Exercise prompt ▸ Which lines of the data contain the string "make"? Copy every one.

Raw data ▸
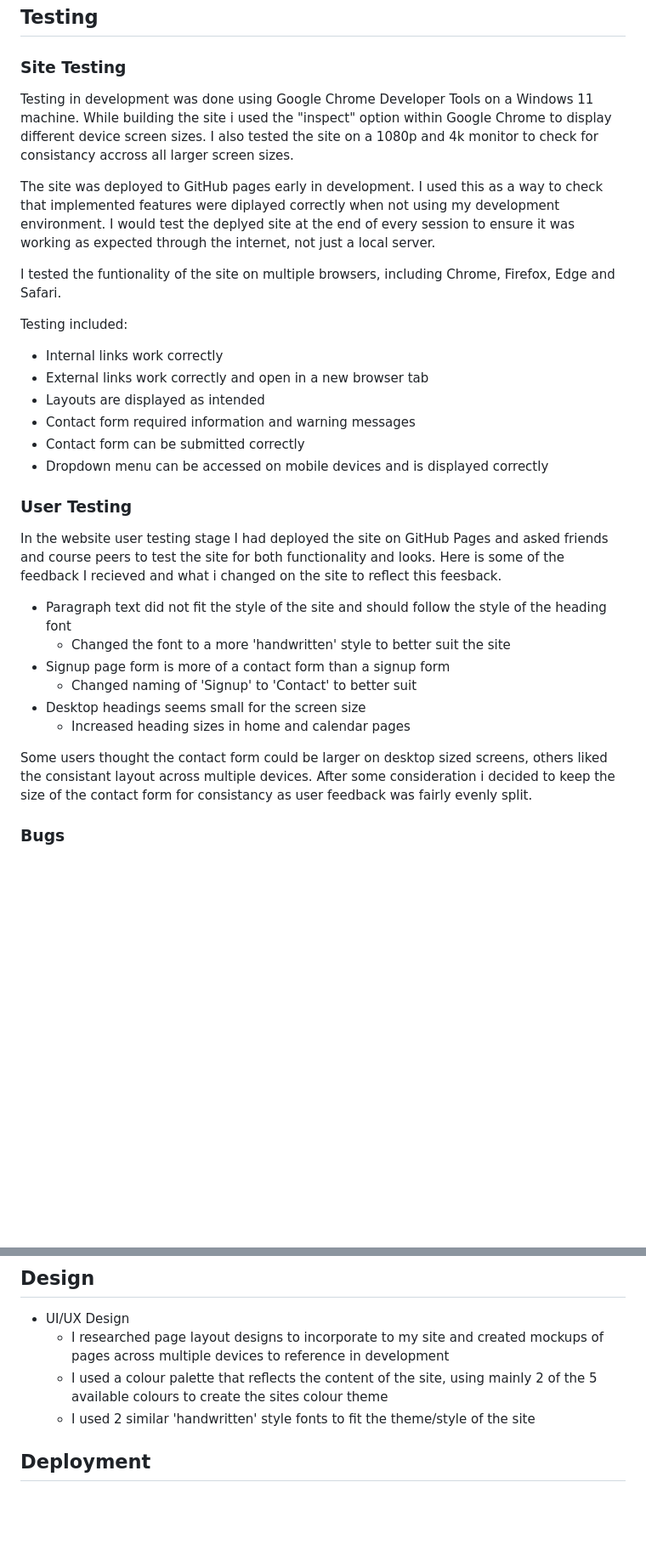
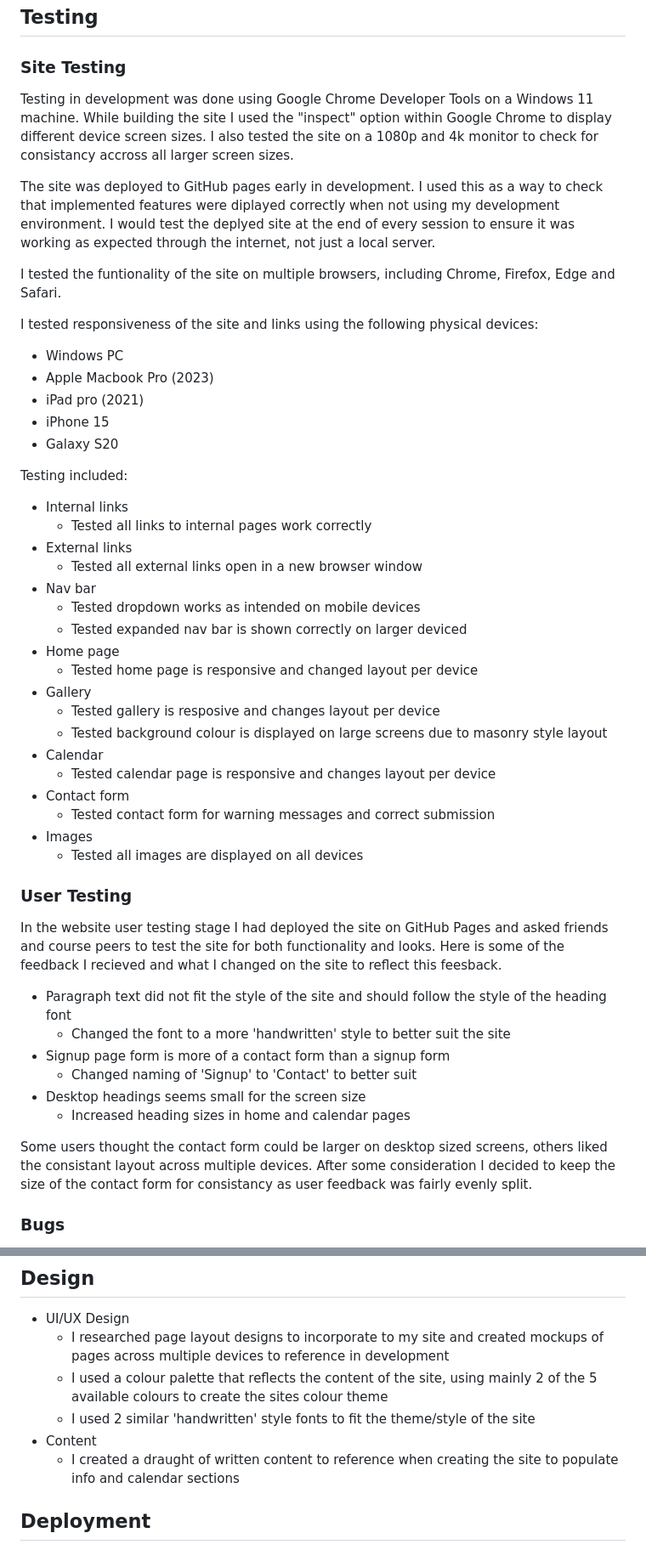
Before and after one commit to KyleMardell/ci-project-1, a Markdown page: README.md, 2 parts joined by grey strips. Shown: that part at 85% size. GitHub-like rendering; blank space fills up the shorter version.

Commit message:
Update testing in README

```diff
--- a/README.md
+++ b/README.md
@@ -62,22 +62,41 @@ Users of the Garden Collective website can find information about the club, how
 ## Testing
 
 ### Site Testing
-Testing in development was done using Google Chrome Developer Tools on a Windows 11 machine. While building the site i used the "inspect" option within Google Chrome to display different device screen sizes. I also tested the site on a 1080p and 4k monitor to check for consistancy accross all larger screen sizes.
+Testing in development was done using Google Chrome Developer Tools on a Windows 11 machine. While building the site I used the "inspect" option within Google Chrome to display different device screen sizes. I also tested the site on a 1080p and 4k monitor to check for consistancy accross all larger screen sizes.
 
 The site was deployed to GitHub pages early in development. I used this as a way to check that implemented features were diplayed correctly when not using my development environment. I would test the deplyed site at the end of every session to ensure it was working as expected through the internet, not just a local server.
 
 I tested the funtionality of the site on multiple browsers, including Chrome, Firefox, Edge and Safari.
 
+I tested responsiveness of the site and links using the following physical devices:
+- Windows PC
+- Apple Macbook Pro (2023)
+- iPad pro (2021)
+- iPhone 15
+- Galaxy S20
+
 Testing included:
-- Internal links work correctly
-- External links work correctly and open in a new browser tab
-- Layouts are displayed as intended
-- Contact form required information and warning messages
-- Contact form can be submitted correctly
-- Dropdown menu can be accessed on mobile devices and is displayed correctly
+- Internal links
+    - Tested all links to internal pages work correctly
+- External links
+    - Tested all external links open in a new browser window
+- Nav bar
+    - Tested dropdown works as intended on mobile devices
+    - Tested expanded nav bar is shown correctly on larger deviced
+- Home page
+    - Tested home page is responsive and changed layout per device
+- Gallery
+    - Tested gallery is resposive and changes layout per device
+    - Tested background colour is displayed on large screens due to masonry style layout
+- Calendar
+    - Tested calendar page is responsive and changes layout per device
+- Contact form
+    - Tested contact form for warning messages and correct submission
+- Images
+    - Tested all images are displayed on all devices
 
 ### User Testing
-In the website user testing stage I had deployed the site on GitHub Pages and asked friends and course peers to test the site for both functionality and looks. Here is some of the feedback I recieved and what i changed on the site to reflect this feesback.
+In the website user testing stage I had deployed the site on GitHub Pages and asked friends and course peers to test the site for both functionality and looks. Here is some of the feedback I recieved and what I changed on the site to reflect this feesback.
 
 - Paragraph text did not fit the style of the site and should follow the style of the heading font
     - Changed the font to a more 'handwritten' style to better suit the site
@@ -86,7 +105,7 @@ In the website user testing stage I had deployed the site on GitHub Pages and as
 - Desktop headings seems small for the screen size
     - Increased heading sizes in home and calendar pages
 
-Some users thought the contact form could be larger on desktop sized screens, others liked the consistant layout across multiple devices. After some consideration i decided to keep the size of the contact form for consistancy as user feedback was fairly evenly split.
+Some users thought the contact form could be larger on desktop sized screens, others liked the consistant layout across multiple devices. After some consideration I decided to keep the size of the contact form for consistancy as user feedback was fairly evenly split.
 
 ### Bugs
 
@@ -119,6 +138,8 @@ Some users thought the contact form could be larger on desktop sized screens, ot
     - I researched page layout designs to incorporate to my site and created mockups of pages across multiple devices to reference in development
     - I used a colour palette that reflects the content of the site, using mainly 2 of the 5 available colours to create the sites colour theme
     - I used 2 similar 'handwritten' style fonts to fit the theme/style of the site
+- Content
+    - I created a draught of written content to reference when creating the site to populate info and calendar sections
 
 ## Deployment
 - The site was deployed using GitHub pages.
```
--
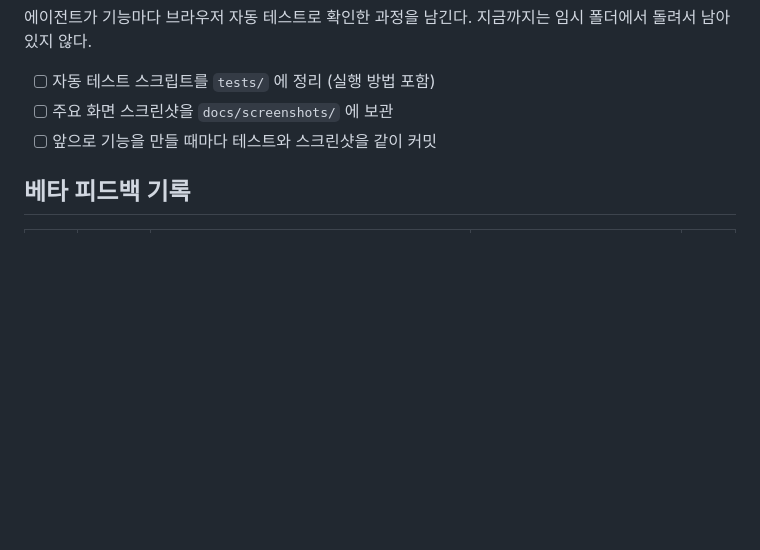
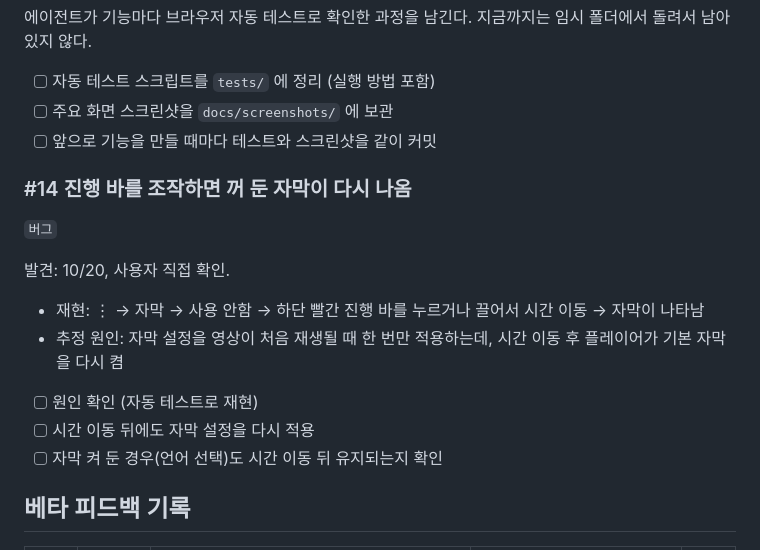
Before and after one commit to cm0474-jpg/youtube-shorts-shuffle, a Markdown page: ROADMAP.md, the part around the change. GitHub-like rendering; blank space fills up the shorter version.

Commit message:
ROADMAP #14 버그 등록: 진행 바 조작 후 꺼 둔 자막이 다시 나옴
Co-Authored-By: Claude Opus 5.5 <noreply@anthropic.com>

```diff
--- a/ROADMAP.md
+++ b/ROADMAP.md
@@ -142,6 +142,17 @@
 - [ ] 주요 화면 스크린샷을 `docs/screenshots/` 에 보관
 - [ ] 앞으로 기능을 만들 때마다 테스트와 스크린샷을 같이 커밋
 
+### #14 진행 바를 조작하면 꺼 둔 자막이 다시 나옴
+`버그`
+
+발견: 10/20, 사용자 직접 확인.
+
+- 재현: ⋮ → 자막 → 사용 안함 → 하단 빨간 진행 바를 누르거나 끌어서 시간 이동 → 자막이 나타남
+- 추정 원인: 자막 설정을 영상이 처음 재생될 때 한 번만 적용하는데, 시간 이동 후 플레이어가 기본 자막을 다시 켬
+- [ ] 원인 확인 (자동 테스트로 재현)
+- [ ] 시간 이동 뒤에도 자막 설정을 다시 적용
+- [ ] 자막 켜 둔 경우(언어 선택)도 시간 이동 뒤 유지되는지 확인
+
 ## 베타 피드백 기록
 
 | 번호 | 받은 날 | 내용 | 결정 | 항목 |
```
...
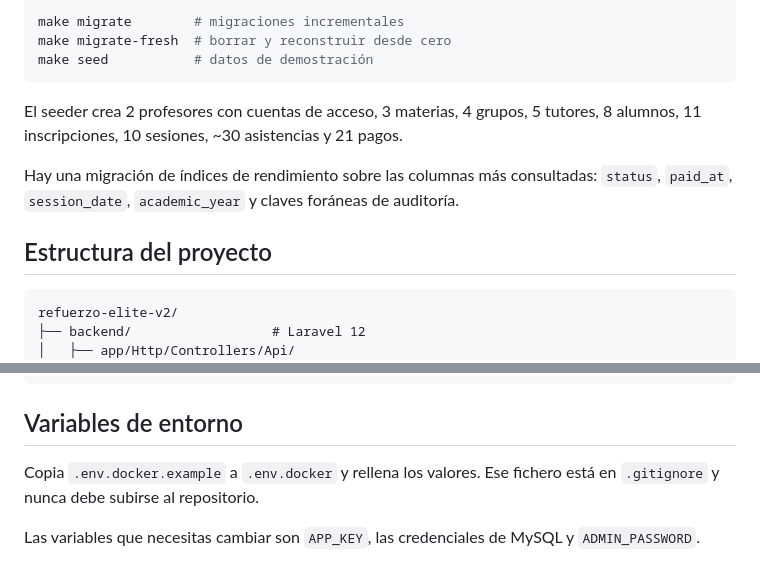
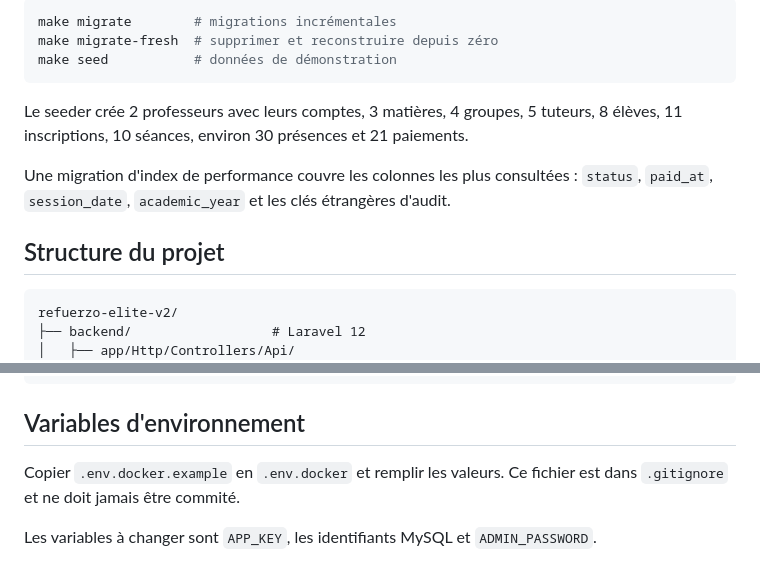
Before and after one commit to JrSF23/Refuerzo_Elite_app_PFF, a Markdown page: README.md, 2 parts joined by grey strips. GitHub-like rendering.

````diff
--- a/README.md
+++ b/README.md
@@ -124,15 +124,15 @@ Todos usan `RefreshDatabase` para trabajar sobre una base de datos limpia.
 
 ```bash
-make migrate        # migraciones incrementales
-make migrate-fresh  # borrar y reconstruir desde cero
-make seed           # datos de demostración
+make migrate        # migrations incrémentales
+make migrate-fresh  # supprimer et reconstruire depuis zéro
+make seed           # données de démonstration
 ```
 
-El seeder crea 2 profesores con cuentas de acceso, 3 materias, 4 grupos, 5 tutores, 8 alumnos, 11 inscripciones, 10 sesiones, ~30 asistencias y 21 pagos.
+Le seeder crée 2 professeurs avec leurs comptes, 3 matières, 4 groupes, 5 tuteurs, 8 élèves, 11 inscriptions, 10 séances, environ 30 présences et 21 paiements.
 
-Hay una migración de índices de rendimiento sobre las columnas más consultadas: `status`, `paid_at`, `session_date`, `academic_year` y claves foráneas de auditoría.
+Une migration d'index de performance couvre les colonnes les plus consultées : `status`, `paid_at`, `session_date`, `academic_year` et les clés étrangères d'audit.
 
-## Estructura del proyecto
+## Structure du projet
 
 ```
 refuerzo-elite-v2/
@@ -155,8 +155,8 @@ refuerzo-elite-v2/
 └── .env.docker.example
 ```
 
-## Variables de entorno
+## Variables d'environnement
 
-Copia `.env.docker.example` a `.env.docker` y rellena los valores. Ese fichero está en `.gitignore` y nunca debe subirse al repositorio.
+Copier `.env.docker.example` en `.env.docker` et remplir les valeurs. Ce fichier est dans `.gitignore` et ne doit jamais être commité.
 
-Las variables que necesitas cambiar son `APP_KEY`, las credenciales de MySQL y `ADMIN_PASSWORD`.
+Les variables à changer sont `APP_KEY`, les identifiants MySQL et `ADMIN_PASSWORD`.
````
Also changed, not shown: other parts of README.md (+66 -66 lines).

Solution for this problem ▸
-make migrate        # migraciones incrementales
-make migrate-fresh  # borrar y reconstruir desde cero
-make seed           # datos de demostración
+make migrate        # migrations incrémentales
+make migrate-fresh  # supprimer et reconstruire depuis zéro
+make seed           # données de démonstration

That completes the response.